'THE HITCHER" is a disturbing elaboration of those drawn-out -- and very scary -- tall tales told around the campfire or in the dark at a slumber party.
"My mother told me never to do this," says friendly boy-next-door Jim Halsey, after pulling over on a deserted badlands road to pick up a hitchhiker in a pre-dawn thunderstorm.
Listen to your mother, kids: Halsey gets no more than a few miles down the road, when the creepy, cryptic hitcher says, "That's what the other guy said," then casually mentions that he just cut off the arms and legs and head of the last Samaritan. "And I'm gonna do the same to you," he says. Gulp.
Understandably unnerved, Halsey manages to eject the hitcher from the car on a careening turn. But the hitcher beats him to every murky, lurky gas station and truckstop, and begins a nasty cat-and-mouse game, slaughtering a screenful of innocents and expertly framing Halsey, who soon has every cop in the Wild West on his tail.
There are no real characters to speak of in Eric Red's minimal screenplay, his first, which seems to take off from a line from a Doors song called "Riders on the Storm": There's a killer on the road/His brain is squirming like a toad . . . If you give this man a ride, sweet family will die." Red's scenario borrows freely from Steven Spielberg's man- against-truck "Duel," then turns into a more conventional coppers and choppers shoot- 'em-up, a variation on Spielberg's "Sugarland Express." Relying on action, Red just gives us types: the Boy, the Psychopath and the Truckstop Waitress who tries to help Halsey and gets taken for the ride of her life. Later, he adds (then subtracts) a small army of disposable policemen.
The hitcher -- who calls himself, appropriately enough, John Ryder -- seems to belong to the growing family line of indestructible cinematic psychos, beginning with Norman Bates and extending through Jason, Freddy and the Terminator.

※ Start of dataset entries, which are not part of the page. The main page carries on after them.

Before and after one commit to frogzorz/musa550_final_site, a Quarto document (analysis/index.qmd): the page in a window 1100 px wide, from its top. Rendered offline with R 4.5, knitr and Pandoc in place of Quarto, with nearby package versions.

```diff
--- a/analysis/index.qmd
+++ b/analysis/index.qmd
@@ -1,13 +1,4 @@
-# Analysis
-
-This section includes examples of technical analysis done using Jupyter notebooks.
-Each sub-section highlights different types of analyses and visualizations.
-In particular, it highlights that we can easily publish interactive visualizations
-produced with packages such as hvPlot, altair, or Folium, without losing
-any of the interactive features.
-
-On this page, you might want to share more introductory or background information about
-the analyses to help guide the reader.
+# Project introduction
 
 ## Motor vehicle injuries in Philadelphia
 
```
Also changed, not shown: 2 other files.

Ryder is played with an icy blue stare by Rutger Hauer, the resilient replicant of "Blade Runner," and Hauer is a bogeyman worthy of any nightmare.
C. Thomas Howell, who careens through the part of terrorized Halsey, begins his drive looking like Bambi, but by mid-movie he's as mangy and wild-maned as Keith Richards.

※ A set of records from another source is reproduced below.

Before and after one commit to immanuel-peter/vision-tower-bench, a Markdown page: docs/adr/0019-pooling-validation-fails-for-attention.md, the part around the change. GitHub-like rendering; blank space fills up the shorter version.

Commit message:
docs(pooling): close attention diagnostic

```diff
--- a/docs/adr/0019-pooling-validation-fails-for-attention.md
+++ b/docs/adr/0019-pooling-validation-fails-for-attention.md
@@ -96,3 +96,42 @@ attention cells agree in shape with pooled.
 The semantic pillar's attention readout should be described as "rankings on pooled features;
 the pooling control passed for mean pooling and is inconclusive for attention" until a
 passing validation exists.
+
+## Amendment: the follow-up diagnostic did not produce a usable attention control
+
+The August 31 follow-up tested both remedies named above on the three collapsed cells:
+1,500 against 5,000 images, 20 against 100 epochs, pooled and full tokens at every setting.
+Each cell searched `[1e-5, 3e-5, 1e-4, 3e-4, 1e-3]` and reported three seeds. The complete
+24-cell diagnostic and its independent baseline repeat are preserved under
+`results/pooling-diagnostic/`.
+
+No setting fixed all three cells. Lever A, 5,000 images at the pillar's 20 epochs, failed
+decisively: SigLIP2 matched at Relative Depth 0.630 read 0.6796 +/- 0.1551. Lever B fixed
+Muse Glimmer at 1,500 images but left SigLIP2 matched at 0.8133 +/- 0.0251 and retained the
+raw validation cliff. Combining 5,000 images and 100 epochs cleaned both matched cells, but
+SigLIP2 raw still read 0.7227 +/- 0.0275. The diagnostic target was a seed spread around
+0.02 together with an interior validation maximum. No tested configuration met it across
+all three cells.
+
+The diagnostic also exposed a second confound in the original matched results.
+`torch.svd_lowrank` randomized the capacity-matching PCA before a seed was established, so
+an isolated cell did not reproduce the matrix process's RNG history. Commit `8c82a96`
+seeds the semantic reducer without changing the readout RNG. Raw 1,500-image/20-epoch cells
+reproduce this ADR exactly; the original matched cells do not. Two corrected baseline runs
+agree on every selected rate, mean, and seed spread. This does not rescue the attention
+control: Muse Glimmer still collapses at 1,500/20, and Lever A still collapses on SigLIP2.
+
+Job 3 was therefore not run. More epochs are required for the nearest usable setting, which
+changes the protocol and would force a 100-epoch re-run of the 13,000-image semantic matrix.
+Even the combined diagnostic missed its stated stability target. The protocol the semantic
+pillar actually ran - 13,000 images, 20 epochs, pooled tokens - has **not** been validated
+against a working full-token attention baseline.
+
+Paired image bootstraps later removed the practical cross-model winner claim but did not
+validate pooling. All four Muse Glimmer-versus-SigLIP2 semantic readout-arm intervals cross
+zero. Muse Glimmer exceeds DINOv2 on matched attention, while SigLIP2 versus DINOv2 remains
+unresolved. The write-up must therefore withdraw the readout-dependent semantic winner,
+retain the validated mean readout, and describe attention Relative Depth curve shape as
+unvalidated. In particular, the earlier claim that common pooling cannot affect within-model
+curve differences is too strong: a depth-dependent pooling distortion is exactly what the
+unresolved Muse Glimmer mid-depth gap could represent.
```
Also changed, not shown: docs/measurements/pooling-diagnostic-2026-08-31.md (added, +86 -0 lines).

"The Hitcher" was directed by Robert Harmon, who has a fondness for there's- someone-behind-you camerawork, and knows how to lull a crowd and plant a fake scare. Together, the young team of Red and Harmon supplies horror movie fans with plenty of satisfying opportunities to scream at Halsey, "DON'T DO IT!"
It's hard to wholeheartedly recommend "The Hitcher." Sadistic and graphically, pointlessly violent, it may leave most sickened. But it is also a distressingly effective thriller, with plenty of scalp-tingling, seat- clutching squeals on wheels. And here's betting you'll check the back seat of your car after you leave.
THE HITCHER (R) -- At area theaters.